Surge and Spike Protection = These terms refer to very short duration, high energy events where voltage can rise to many times the specified 120 VAC level and then normalize. (Generally speaking, a surge is a longer term event than a spike.) The most expected source of voltage spikes is lightning. Other sources of surges and spikes include industrial machinery turning on an off and power line balancing by the utility. There are many opinions about the best way to provide protection against damaging voltage surges and spikes and several commonly accepted practices. The better technologies tend to be more expensive, yet affordable options are available. Be sure any device you are considering using provides both normal mode and common mode protection.
UPS = It is a widely held misconception that any UPS is the best form of power conditioner available. That is simply not true. The main function of a UPS is to provide a brief period of power continuation during a utility power failure. It is intended (or recommended) that during this period any open digital files be saved and processors be shut down in an orderly fashion. Standard battery run times are around 5 to 10 minutes under these circumstances. Some UPS models can be connected to external battery packs for extended run time. There are three main varieties of UPS.
A "stand-by” UPS operates equipment off utility wall power until voltage drops, as in the case of a blackout. The UPS then switches the power source to the battery. The level of power conditioning provided with these UPSs varies from model to model. Generally, this type of product is designed and produced to be economical. So, the level of power protection can be questioned in many of these inexpensive units.
"Line interactive” UPS models pass utility power through a voltage regulating transformer to correct high or low voltage within a certain range. Most such models also provide conditioning and protection against voltage spikes. The level of that protection will vary from model to model.
UPSs earned their great reputation for power conditioning due to the performance of the true "on-line” variety. This type of UPS uses utility power only to charge the UPS battery. Battery power, which is DC (direct current), is then converted back to AC to power the connected equipment. This "double conversion” process completely isolates powered equipment from incoming utility current eliminating any interference, voltage spike hazards or voltage level problems.
Volt Amp (VA) = The size of electrical capacity or electrical load expressed as the product of circuit voltage and its ampacity. (Volts x amps = volt amps) This is also equal to the apparent power of AC current.
Voltage (V) = The measure of potential energy of an electric field which causes an electric current in a conductor. Voltage is the "force” that causes current to flow. Standard US electrical utility power is 120 volts (alternating current), single phase, for most residential and commercial use.

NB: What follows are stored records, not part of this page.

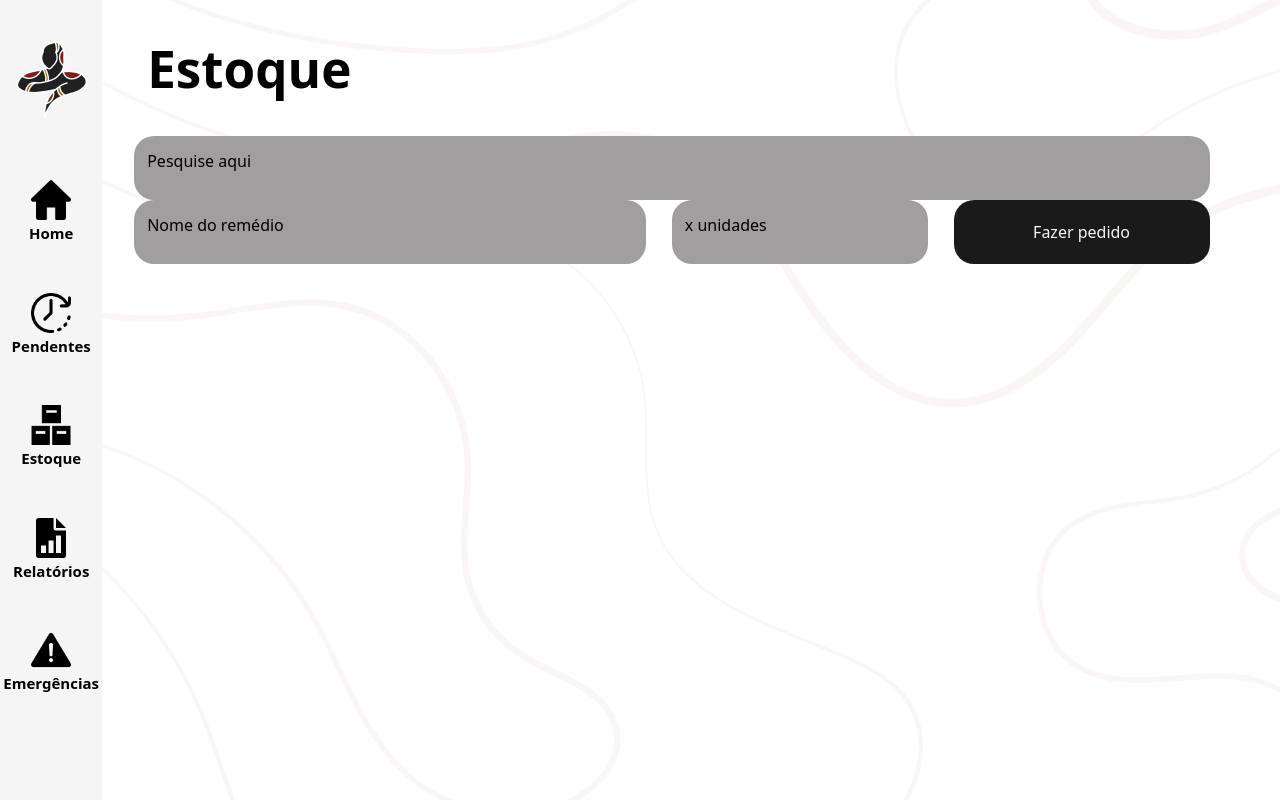
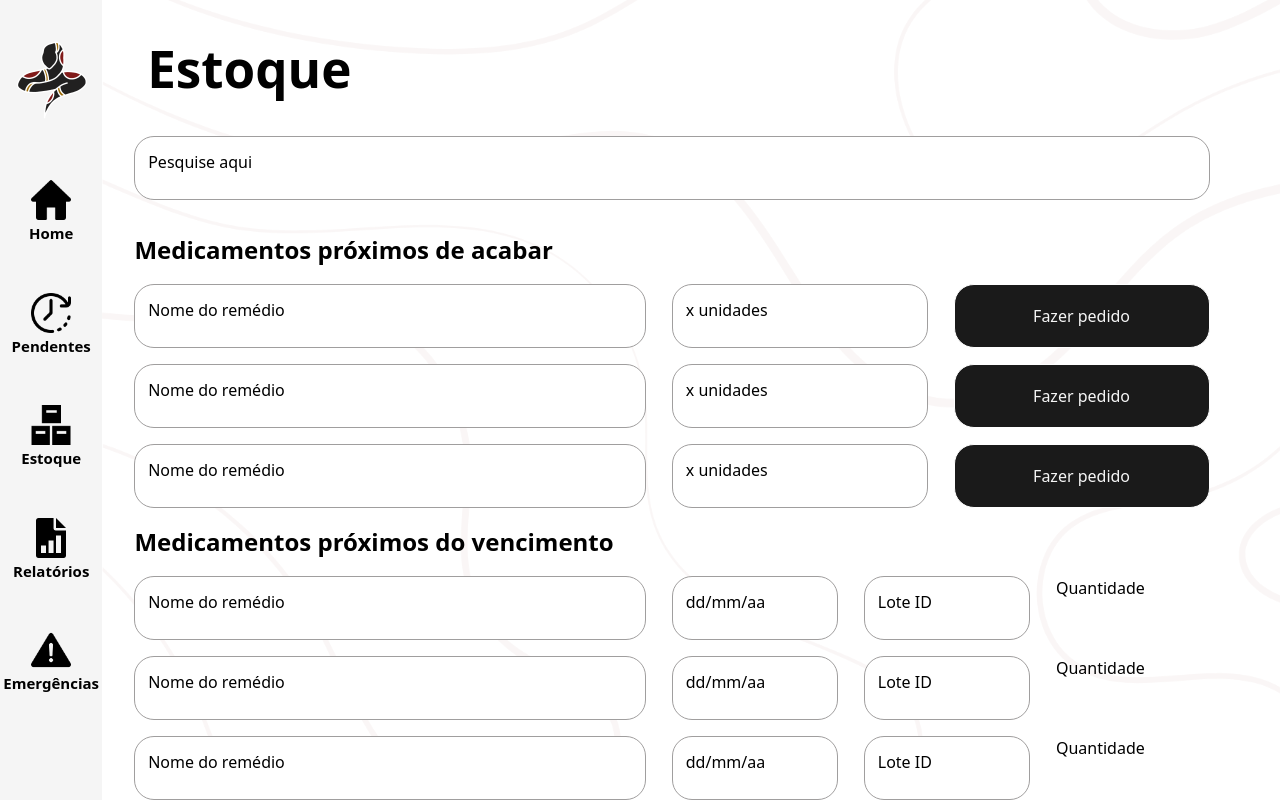
Before and after one commit to Inteli-College/2025-1A-T12-EC05-G04, a React (Vite) app in the folder src/frontend/: page /estoque in a window 1280 px wide. Shown: the top 800 px of the page. Built offline with nearby package versions, Linux system fonts and the light colour scheme.

Commit message:
feat: create new medicine component

```diff
--- a/src/frontend/src/index.css
+++ b/src/frontend/src/index.css
@@ -527,7 +527,10 @@ button:focus-visible {
 
 .remedio-estoque-nome {
   padding: 1vw;
-  background-color: #A09E9E;
+  background-color: #ffffff;
+  border-color: #A09E9E;
+  border-width: 1px;
+  border-style: solid;
   border-radius: 20px;
   width: 40vw;
   display: block;
@@ -538,7 +541,10 @@ button:focus-visible {
 .remedio-estoque-unidades {
   padding: 1vw;
   width: 20vw;
-  background-color: #A09E9E;
+  background-color: #ffffff;
+  border-color: #A09E9E;
+  border-width: 1px;
+  border-style: solid;
   border-radius: 20px;
   display: block;
   align-items: center;
@@ -549,7 +555,49 @@ button:focus-visible {
   padding: 1vw;
   width: 20vw;
   background-color: #1a1a1a;
+  border-color: #ffffff;
+  border-width: 1px;
+  border-style: solid;
   color:#F5F5F5;
+  border-radius: 20px;
+  display: block;
+  align-items: center;
+  justify-content: center;
+}
+
+.remedio-vencimento-data {
+  padding: 1vw;
+  width: 13vw;
+  background-color: #ffffff;
+  border-color: #A09E9E;
+  border-width: 1px;
+  border-style: solid;
+  border-radius: 20px;
+  display: block;
+  align-items: center;
+  justify-content: center;
+}
+
+.remedio-vencimento-lote {
+  padding: 1vw;
+  width: 13vw;
+  background-color: #ffffff;
+  border-color: #A09E9E;
+  border-width: 1px;
+  border-style: solid;
+  border-radius: 20px;
+  display: block;
+  align-items: center;
+  justify-content: center;
+}
+
+.remedio-vencidade-quantidade {
+  padding: 1vw;
+  width: 13vw;
+  background-color: #ffffff;
+  border-color: #A09E9E;
+  border-width: 1px;
+  border-style: solid;
   border-radius: 20px;
   display: block;
   align-items: center;
@@ -562,6 +610,10 @@ button:focus-visible {
   width: 84vw;
   height: 8vh;
   padding: 1vw;
-  background-color: #A09E9E;
+  background-color: #ffffff;
+  border-color: #A09E9E;
+  border-width: 1px;
+  border-style: solid;
   border-radius: 20px;
+  margin-bottom: 4vh;
 }
--- a/src/frontend/src/pages/Estoque.jsx
+++ b/src/frontend/src/pages/Estoque.jsx
@@ -3,16 +3,24 @@ import SideBar from './components/Sidebar';
 import RemedioEstoque from './components/RemedioEstoque';
 import SearchBar from './components/SearchBar';
 import styles from '../styles/Estoque.module.css'
+import RemedioVencimento from './components/RemedioVencimento';
 
 export default function Estoque() {
     return (
         <div className="screen">
             <SideBar />
             <div className="content">
+                <h1 className={styles.title}>Estoque</h1>
+                <SearchBar />
                 <div className={styles.containerGeral}>
-                    <h1 className={styles.title}>Estoque</h1>
-                    <SearchBar />
+                <h2>Medicamentos próximos de acabar</h2>
                     <RemedioEstoque />
+                    <RemedioEstoque />
+                    <RemedioEstoque />
+                <h2>Medicamentos próximos do vencimento</h2>
+                    <RemedioVencimento />
+                    <RemedioVencimento />
+                    <RemedioVencimento />
                 </div>
             </div>
         </div>
--- /dev/null
+++ b/src/frontend/src/pages/components/RemedioVencimento.jsx
@@ -0,0 +1,20 @@
+import React from "react";
+
+export default function RemedioVencimento() {
+    return (
+        <div className="remedio-estoque-container">
+            <div className="remedio-estoque-nome">
+                <p>Nome do remédio</p>
+            </div>
+            <div className="remedio-vencimento-data">
+                <p>dd/mm/aa</p>
+            </div>
+            <div className="remedio-vencimento-lote">
+                <p>Lote ID</p>
+            </div>
+            <div className="remedio-vencimento-quantidade">
+                <p>Quantidade</p>
+            </div>
+        </div>
+    )
+}
--- a/src/frontend/src/styles/Estoque.module.css
+++ b/src/frontend/src/styles/Estoque.module.css
@@ -3,3 +3,9 @@
     margin-left: 1vw;
     margin-bottom: 5vh;
 }
+
+.containerGeral {
+    gap: 2vh;
+    display: flex;
+    flex-direction: column;
+}
```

Voltage Regulation = US electric utility power is standardized at 120 volts (sometimes referred to as VAC), 60 hertz (Hz) (i.e 60 cycles per second). Electricity suppliers aim to keep most customers supplied between 114 and 126 V most of the time. However variations in the peak or average voltage do occur. When the RMS voltage exceeds the nominal correct voltage by a certain margin, the event may be called a "swell". A "dip", "sag" (short duration) and "brown out” (long duration) are low voltage events that are observable. Low voltage events are more common than high ones. A voltage regulator can accept this voltage variance within a limited range and produce correct voltage output. Line interactive and on line UPSs provide voltage regulation.
Watt (W) = A measure of work performed. Wattage equals volts x amps x power factor. Because power factors are less than 1, the wattage specifications for AC current are usually less than the volt amp (VA) rating.
Download a PDF of this article: